§ **Exercise aim**: The job is to find each line in the entries holding the string "Switch" and copy that line.

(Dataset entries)
───

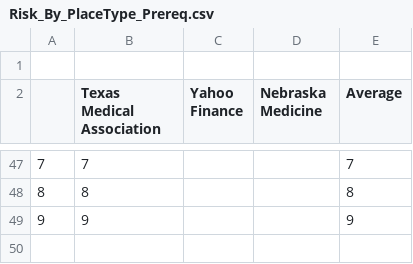
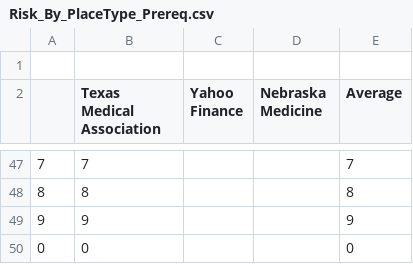
Before and after one commit to ananyaseelam/covidRisk, a CSV file: backend/Risk_By_PlaceType_Prereq.csv, drawn as a sheet; only a part is shown, gaps mark what is left out; the diff names each change by its address in the sheet, - before the commit and + after, or states it on an @@ line.

Commit message:
updated risk calculations

```diff
--- a/backend/Risk_By_PlaceType_Prereq.csv
+++ b/backend/Risk_By_PlaceType_Prereq.csv
+row 50: 0 | 0 |  |  | 0
```
Also changed, not shown: 2 other files.
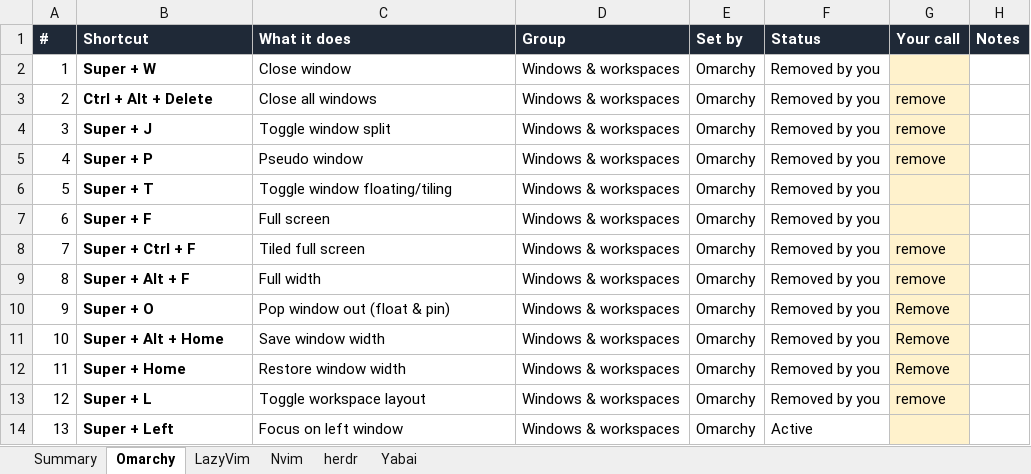
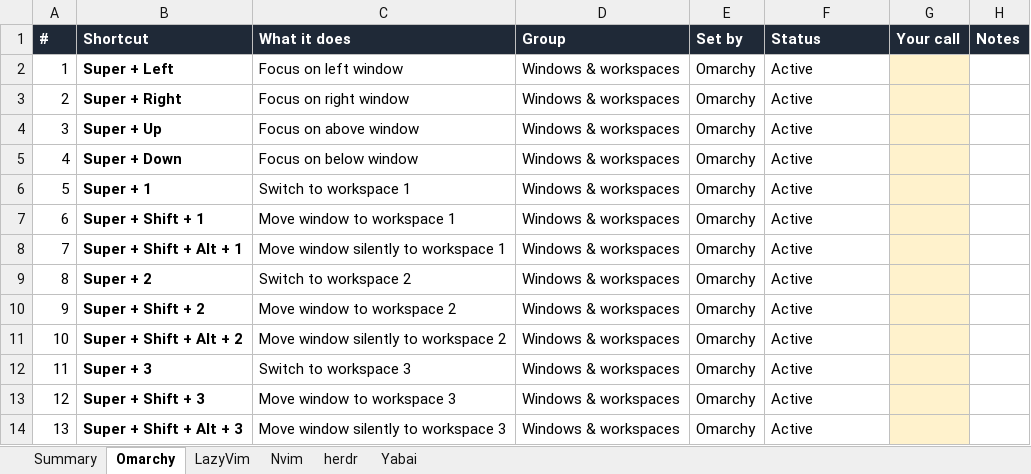
Before and after one commit to krlmrr/dotfiles, an Excel workbook: docs/keyboard-shortcuts.xlsx, sheet Omarchy, drawn as a sheet; only a part is shown; values as stored, in another font and other column widths than the file's, no borders; conditional formats not drawn; the diff covers the shown part only; the diff names each change by its address in the sheet, - before the commit and + after, or states it on an @@ line.

Commit message:
feat: keyboard sheet lists active shortcuts first, hardware keys and removed ones at the bottom

```diff
--- a/docs/keyboard-shortcuts.xlsx (sheet Omarchy)
+++ b/docs/keyboard-shortcuts.xlsx (sheet Omarchy)
-B2 (Shortcut): Super + W
+B2 (Shortcut): Super + Left
-C2 (What it does): Close window
+C2 (What it does): Focus on left window
-F2:F13 (Status): Removed by you
+F2:F13 (Status): Active
-B3 (Shortcut): Ctrl + Alt + Delete
+B3 (Shortcut): Super + Right
-C3 (What it does): Close all windows
+C3 (What it does): Focus on right window
-G3:G5 (Your call): remove
+G3:G5 (Your call): (empty)
-B4 (Shortcut): Super + J
+B4 (Shortcut): Super + Up
-C4 (What it does): Toggle window split
+C4 (What it does): Focus on above window
-B5 (Shortcut): Super + P
+B5 (Shortcut): Super + Down
-C5 (What it does): Pseudo window
+C5 (What it does): Focus on below window
-B6 (Shortcut): Super + T
+B6 (Shortcut): Super + 1
-C6 (What it does): Toggle window floating/tiling
+C6 (What it does): Switch to workspace 1
-B7 (Shortcut): Super + F
+B7 (Shortcut): Super + Shift + 1
-C7 (What it does): Full screen
+C7 (What it does): Move window to workspace 1
-B8 (Shortcut): Super + Ctrl + F
+B8 (Shortcut): Super + Shift + Alt + 1
-C8 (What it does): Tiled full screen
+C8 (What it does): Move window silently to workspace 1
-G8:G9 (Your call): remove
+G8:G9 (Your call): (empty)
-B9 (Shortcut): Super + Alt + F
+B9 (Shortcut): Super + 2
-C9 (What it does): Full width
+C9 (What it does): Switch to workspace 2
-B10 (Shortcut): Super + O
+B10 (Shortcut): Super + Shift + 2
-C10 (What it does): Pop window out (float & pin)
+C10 (What it does): Move window to workspace 2
-G10:G12 (Your call): Remove
+G10:G12 (Your call): (empty)
-B11 (Shortcut): Super + Alt + Home
+B11 (Shortcut): Super + Shift + Alt + 2
-C11 (What it does): Save window width
+C11 (What it does): Move window silently to workspace 2
-B12 (Shortcut): Super + Home
+B12 (Shortcut): Super + 3
-C12 (What it does): Restore window width
+C12 (What it does): Switch to workspace 3
-B13 (Shortcut): Super + L
+B13 (Shortcut): Super + Shift + 3
-C13 (What it does): Toggle workspace layout
+C13 (What it does): Move window to workspace 3
-G13 (Your call): remove
+G13 (Your call): (empty)
-B14 (Shortcut): Super + Left
+B14 (Shortcut): Super + Shift + Alt + 3
-C14 (What it does): Focus on left window
+C14 (What it does): Move window silently to workspace 3
```
Also changed, not shown: 948 edited cells elsewhere in this sheet, sheet Summary, sheet LazyVim, 1 other file.
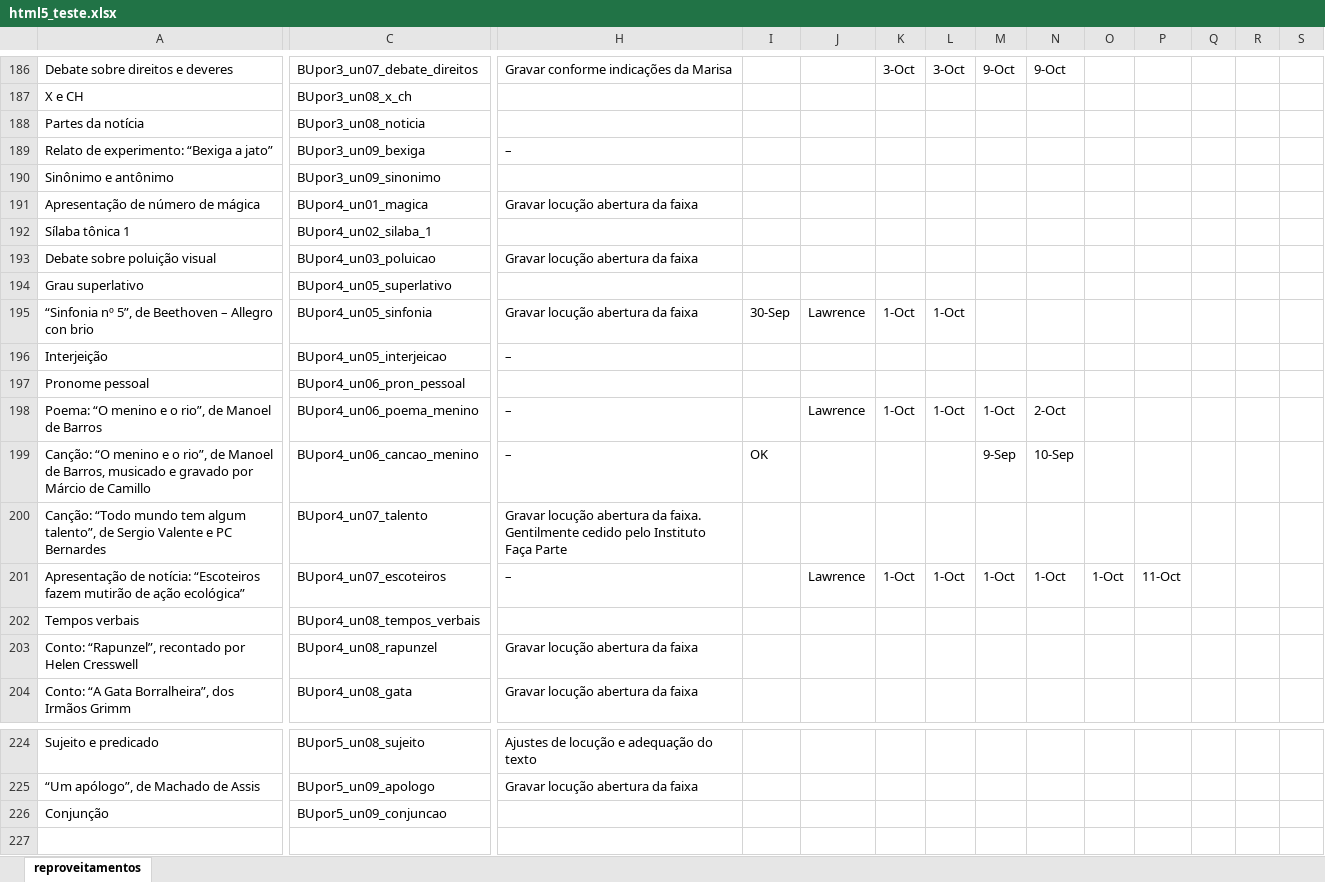
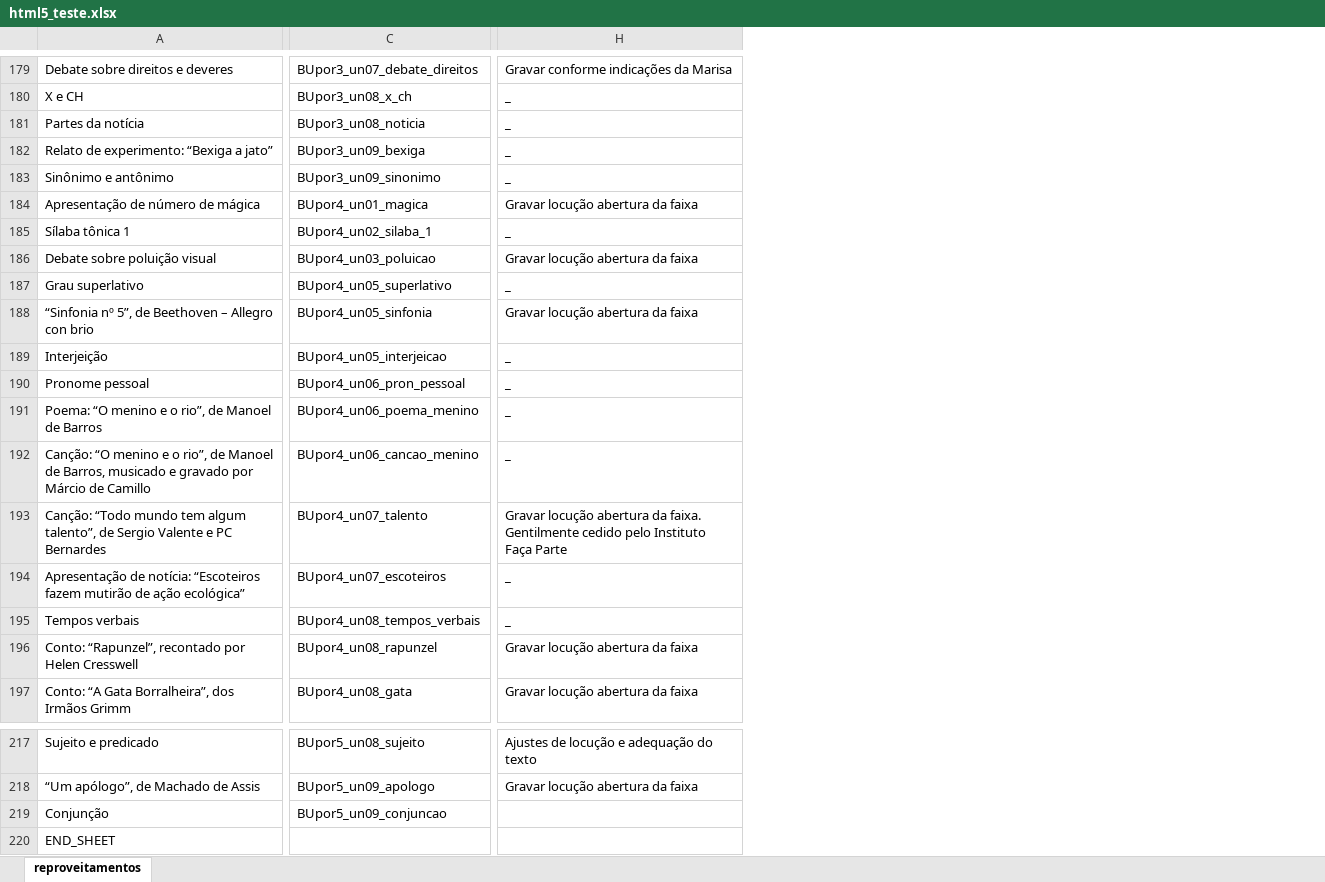
Before and after one commit to modernatec/producao_homolog, an Excel workbook: public/html5_teste.xlsx, sheet reproveitamentos, drawn as a sheet; only a part is shown, gaps mark what is left out; values as stored, in another font and other column widths than the file's, no cell formats; removed rows and columns are numbered as before the commit, all else as after; rows hold the shown columns only; the diff covers the shown part only; the diff names each change by its address in the sheet, - before the commit and + after, or states it on an @@ line.

```diff
--- a/public/html5_teste.xlsx (sheet reproveitamentos)
+++ b/public/html5_teste.xlsx (sheet reproveitamentos)
-column I, rows 195-199: 30-Sep |  |  |  | OK
-column J, rows 195-201: Lawrence |  |  | Lawrence |  |  | Lawrence
-column K, rows 186-201: 3-Oct |  |  |  |  |  |  |  |  | 1-Oct |  |  | 1-Oct |  |  | 1-Oct
-column L, rows 186-201: 3-Oct |  |  |  |  |  |  |  |  | 1-Oct |  |  | 1-Oct |  |  | 1-Oct
-column M, rows 186-201: 9-Oct |  |  |  |  |  |  |  |  |  |  |  | 1-Oct | 9-Sep |  | 1-Oct
-column N, rows 186-201: 9-Oct |  |  |  |  |  |  |  |  |  |  |  | 2-Oct | 10-Sep |  | 1-Oct
-column O, row 201: 1-Oct
-column P, row 201: 11-Oct
-column Q, empty
-column R, empty
-column S, empty
-H180:H181: (empty)
+H180:H181: _
-H182: –
+H182: _
-H183: (empty)
+H183: _
-H185: (empty)
+H185: _
-H187: (empty)
+H187: _
-H189: –
+H189: _
-H190: (empty)
+H190: _
-H191:H192: –
+H191:H192: _
-H194: –
+H194: _
-H195: (empty)
+H195: _
+row 220: END_SHEET
```
Also changed, not shown: 7 removed rows, 5 removed columns and 126 edited cells elsewhere in this sheet, cell formats, 14 other files.
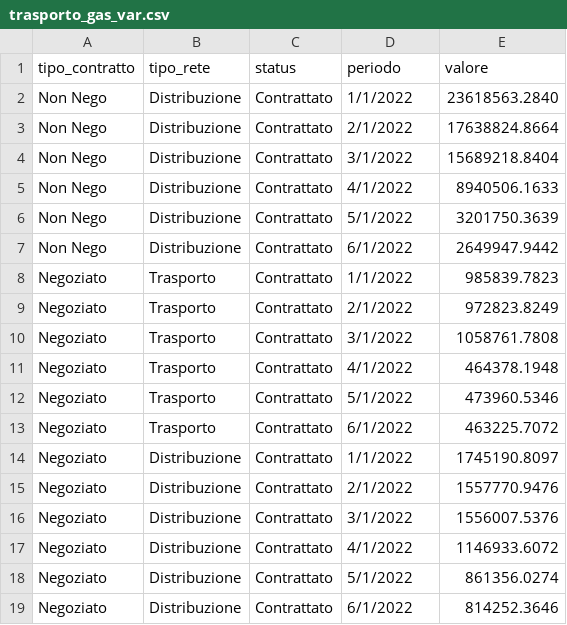
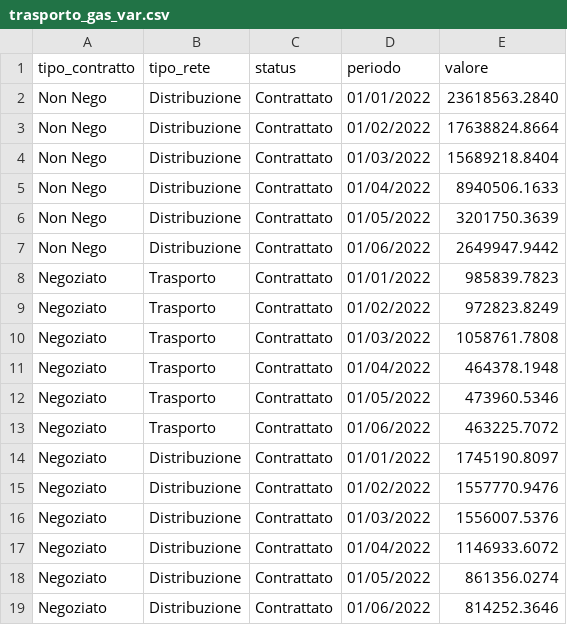
Before and after one commit to DBasilico/file_caricamento, a CSV file: CRV/trasporto_gas_var.csv, drawn as a sheet.

```diff
--- a/CRV/trasporto_gas_var.csv
+++ b/CRV/trasporto_gas_var.csv
@@ -1,19 +1,19 @@
 tipo_contratto;tipo_rete;status;periodo;valore
-Non Nego;Distribuzione;Contrattato;1/1/2022;23618563.2840
-Non Nego;Distribuzione;Contrattato;2/1/2022;17638824.8664
-Non Nego;Distribuzione;Contrattato;3/1/2022;15689218.8404
-Non Nego;Distribuzione;Contrattato;4/1/2022;8940506.1633
-Non Nego;Distribuzione;Contrattato;5/1/2022;3201750.3639
-Non Nego;Distribuzione;Contrattato;6/1/2022;2649947.9442
-Negoziato;Trasporto;Contrattato;1/1/2022;985839.7823
-Negoziato;Trasporto;Contrattato;2/1/2022;972823.8249
-Negoziato;Trasporto;Contrattato;3/1/2022;1058761.7808
-Negoziato;Trasporto;Contrattato;4/1/2022;464378.1948
-Negoziato;Trasporto;Contrattato;5/1/2022;473960.5346
-Negoziato;Trasporto;Contrattato;6/1/2022;463225.7072
-Negoziato;Distribuzione;Contrattato;1/1/2022;1745190.8097
-Negoziato;Distribuzione;Contrattato;2/1/2022;1557770.9476
-Negoziato;Distribuzione;Contrattato;3/1/2022;1556007.5376
-Negoziato;Distribuzione;Contrattato;4/1/2022;1146933.6072
-Negoziato;Distribuzione;Contrattato;5/1/2022;861356.0274
-Negoziato;Distribuzione;Contrattato;6/1/2022;814252.3646
+Non Nego;Distribuzione;Contrattato;01/01/2022;23618563.2840
+Non Nego;Distribuzione;Contrattato;01/02/2022;17638824.8664
+Non Nego;Distribuzione;Contrattato;01/03/2022;15689218.8404
+Non Nego;Distribuzione;Contrattato;01/04/2022;8940506.1633
+Non Nego;Distribuzione;Contrattato;01/05/2022;3201750.3639
+Non Nego;Distribuzione;Contrattato;01/06/2022;2649947.9442
+Negoziato;Trasporto;Contrattato;01/01/2022;985839.7823
+Negoziato;Trasporto;Contrattato;01/02/2022;972823.8249
+Negoziato;Trasporto;Contrattato;01/03/2022;1058761.7808
+Negoziato;Trasporto;Contrattato;01/04/2022;464378.1948
+Negoziato;Trasporto;Contrattato;01/05/2022;473960.5346
+Negoziato;Trasporto;Contrattato;01/06/2022;463225.7072
+Negoziato;Distribuzione;Contrattato;01/01/2022;1745190.8097
+Negoziato;Distribuzione;Contrattato;01/02/2022;1557770.9476
+Negoziato;Distribuzione;Contrattato;01/03/2022;1556007.5376
+Negoziato;Distribuzione;Contrattato;01/04/2022;1146933.6072
+Negoziato;Distribuzione;Contrattato;01/05/2022;861356.0274
+Negoziato;Distribuzione;Contrattato;01/06/2022;814252.3646
```
Also changed, not shown: CRV/costi_trasporto_pwr.csv, CRV/driver_default_fasce.csv, 2 other files.
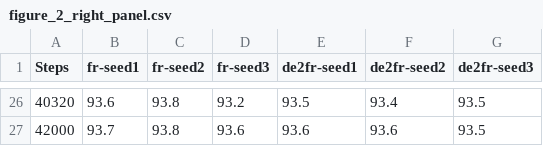
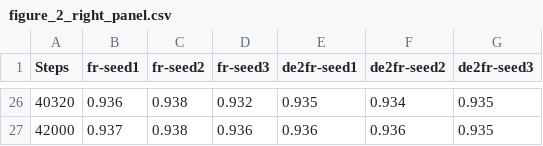
Before and after one commit to pplantinga/bilingual_networks, a CSV file: figures/figure_2_right_panel.csv, drawn as a sheet; only a part is shown, gaps mark what is left out; the diff covers the shown part only.

```diff
--- a/figures/figure_2_right_panel.csv
+++ b/figures/figure_2_right_panel.csv
@@ -26,2 +26,2 @@ Steps,fr-seed1,fr-seed2,fr-seed3,de2fr-seed1,de2fr-seed2,de2fr-seed3
-40320,93.6,93.8,93.2,93.5,93.4,93.5
-42000,93.7,93.8,93.6,93.6,93.6,93.5
+40320,0.936,0.938,0.932,0.935,0.934,0.935
+42000,0.937,0.938,0.936,0.936,0.936,0.935
```
Also changed, not shown: 123 edited cells elsewhere in this file, figures/figure_2_left_panel.csv, 4 other files.
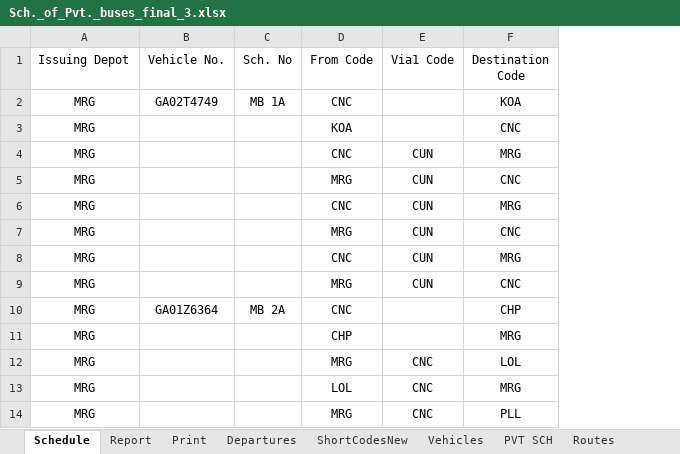
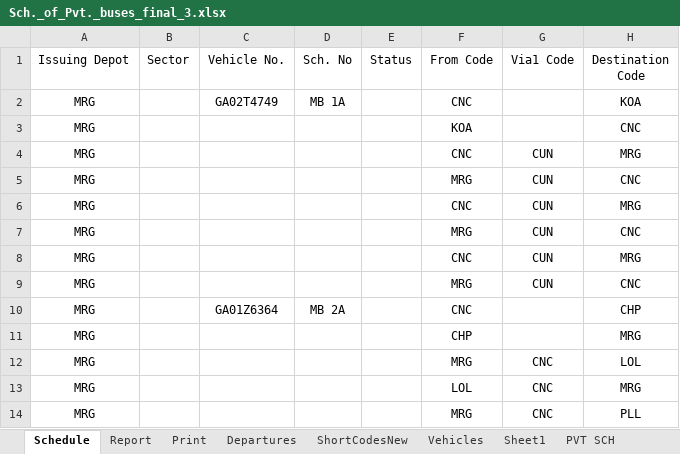
Before and after one commit to yashgt/raloa1, an Excel workbook: data/ktc/Sch._of_Pvt._buses_final_3.xlsx, sheet Schedule, drawn as a sheet; only a part is shown; values as stored, in another font and other column widths than the file's, no borders; conditional formats and table styles not drawn; the diff names each change by its address in the sheet, - before the commit and + after, or states it on an @@ line.

```diff
--- a/data/ktc/Sch._of_Pvt._buses_final_3.xlsx (sheet Schedule)
+++ b/data/ktc/Sch._of_Pvt._buses_final_3.xlsx (sheet Schedule)
+sheet tab: Sheet1
+column B (Sector), empty
+column E (Status), empty
```
Also changed, not shown: hidden cells, 5 other files.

───

§ **Result of this task**:
+C6 (What it does): Switch to workspace 1
+C9 (What it does): Switch to workspace 2
+C12 (What it does): Switch to workspace 3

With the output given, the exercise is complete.